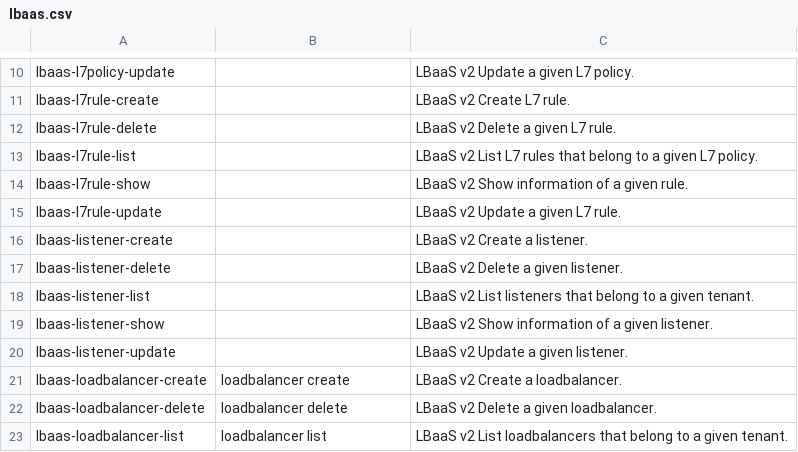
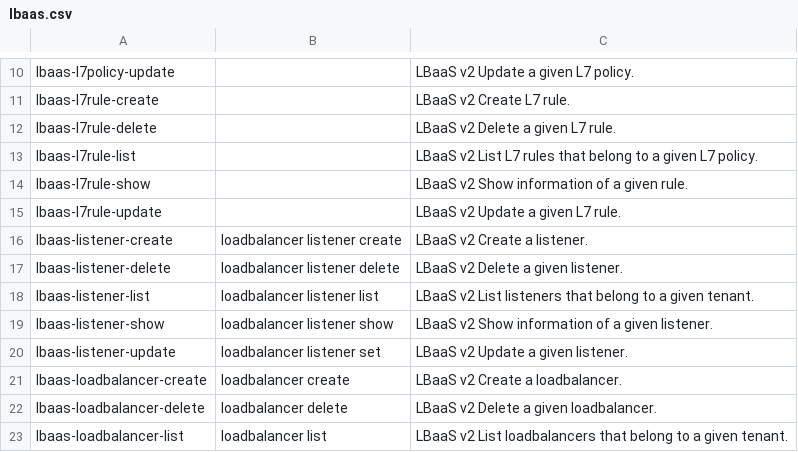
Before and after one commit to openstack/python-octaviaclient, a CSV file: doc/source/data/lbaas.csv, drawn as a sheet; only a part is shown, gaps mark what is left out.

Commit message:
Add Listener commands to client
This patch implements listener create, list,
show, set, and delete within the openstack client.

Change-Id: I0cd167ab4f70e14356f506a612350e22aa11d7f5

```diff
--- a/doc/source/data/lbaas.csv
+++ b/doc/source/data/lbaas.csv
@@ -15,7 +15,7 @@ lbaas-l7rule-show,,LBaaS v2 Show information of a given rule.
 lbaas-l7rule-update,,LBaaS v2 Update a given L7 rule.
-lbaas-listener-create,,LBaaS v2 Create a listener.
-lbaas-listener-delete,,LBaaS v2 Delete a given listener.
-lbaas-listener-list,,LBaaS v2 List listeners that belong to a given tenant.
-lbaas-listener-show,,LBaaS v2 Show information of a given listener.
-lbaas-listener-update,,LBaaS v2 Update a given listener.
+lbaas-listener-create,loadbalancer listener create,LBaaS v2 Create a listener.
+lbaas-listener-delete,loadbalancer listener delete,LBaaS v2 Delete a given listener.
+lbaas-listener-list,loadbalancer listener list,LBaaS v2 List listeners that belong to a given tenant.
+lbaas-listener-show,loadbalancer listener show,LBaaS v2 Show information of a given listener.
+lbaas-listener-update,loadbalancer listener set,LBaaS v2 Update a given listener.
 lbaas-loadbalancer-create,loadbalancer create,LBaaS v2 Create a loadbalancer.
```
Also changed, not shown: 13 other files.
...
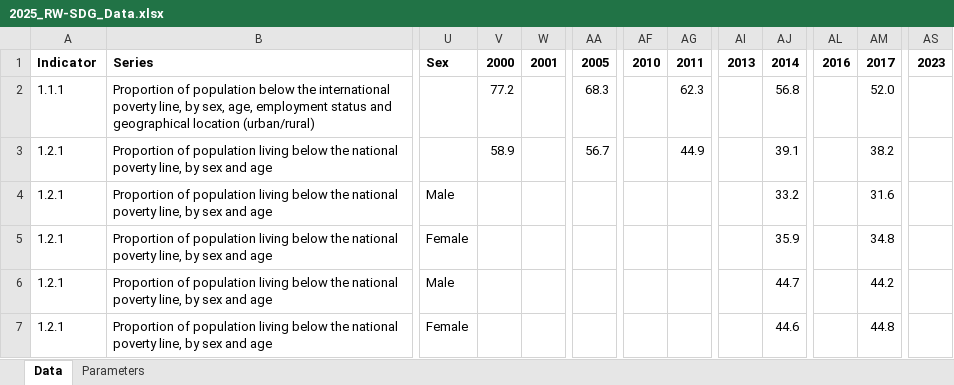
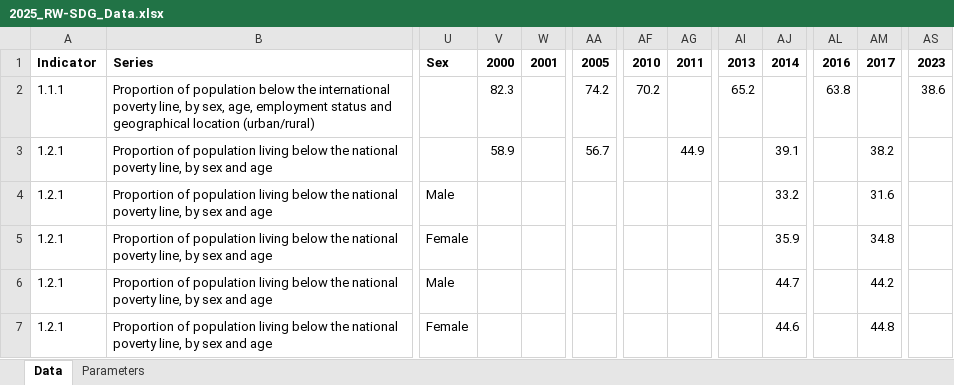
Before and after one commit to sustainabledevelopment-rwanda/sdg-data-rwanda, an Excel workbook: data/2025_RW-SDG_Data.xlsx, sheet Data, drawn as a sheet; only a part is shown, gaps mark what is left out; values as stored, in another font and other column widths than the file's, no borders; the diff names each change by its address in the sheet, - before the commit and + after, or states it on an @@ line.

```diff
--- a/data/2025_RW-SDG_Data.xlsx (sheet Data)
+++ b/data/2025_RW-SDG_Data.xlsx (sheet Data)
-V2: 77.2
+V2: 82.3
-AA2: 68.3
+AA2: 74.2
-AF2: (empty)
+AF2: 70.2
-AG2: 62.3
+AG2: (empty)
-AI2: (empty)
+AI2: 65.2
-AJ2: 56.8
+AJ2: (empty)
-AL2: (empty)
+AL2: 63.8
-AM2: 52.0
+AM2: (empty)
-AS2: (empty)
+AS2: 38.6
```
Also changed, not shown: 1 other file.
--
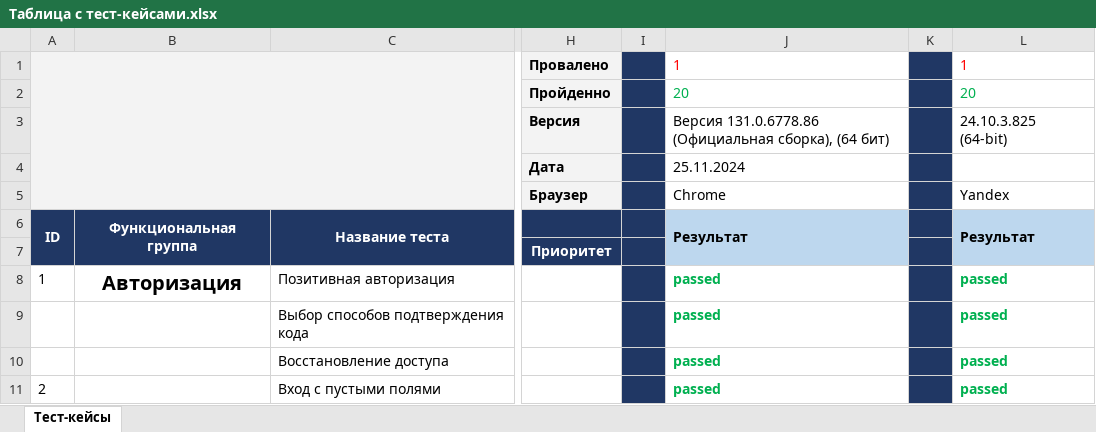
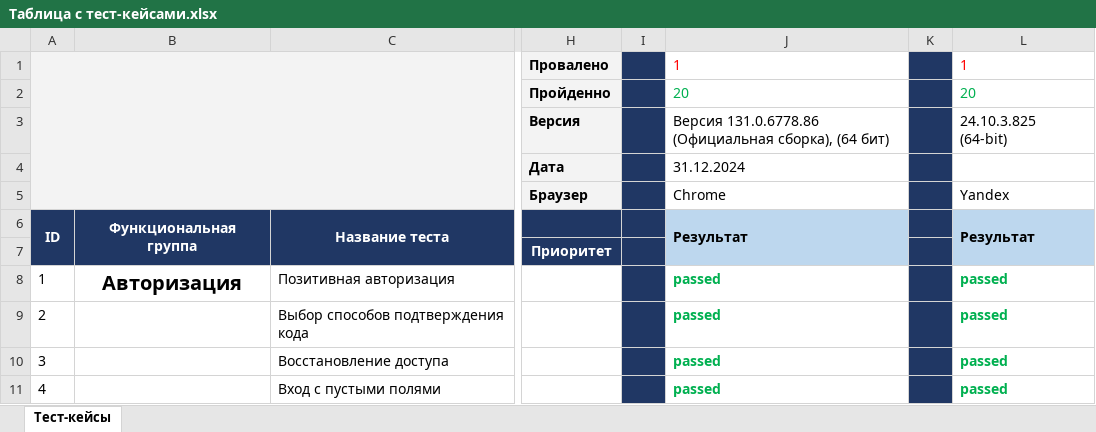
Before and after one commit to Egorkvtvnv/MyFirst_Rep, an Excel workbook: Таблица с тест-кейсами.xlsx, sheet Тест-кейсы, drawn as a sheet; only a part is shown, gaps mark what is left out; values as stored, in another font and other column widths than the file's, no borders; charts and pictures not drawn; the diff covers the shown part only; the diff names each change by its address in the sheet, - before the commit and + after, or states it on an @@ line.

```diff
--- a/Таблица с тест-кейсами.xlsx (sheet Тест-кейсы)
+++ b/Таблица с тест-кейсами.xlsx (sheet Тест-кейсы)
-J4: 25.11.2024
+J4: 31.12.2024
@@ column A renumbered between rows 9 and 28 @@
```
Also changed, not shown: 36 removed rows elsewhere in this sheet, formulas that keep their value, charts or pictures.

■ WORK REQUIRED
Return every line of the material in which the word "loadbalancer" is found.

■ ANSWER BOX
+lbaas-listener-create,loadbalancer listener create,LBaaS v2 Create a listener.
+lbaas-listener-delete,loadbalancer listener delete,LBaaS v2 Delete a given listener.
+lbaas-listener-list,loadbalancer listener list,LBaaS v2 List listeners that belong to a given tenant.
+lbaas-listener-show,loadbalancer listener show,LBaaS v2 Show information of a given listener.
+lbaas-listener-update,loadbalancer listener set,LBaaS v2 Update a given listener.
 lbaas-loadbalancer-create,loadbalancer create,LBaaS v2 Create a loadbalancer.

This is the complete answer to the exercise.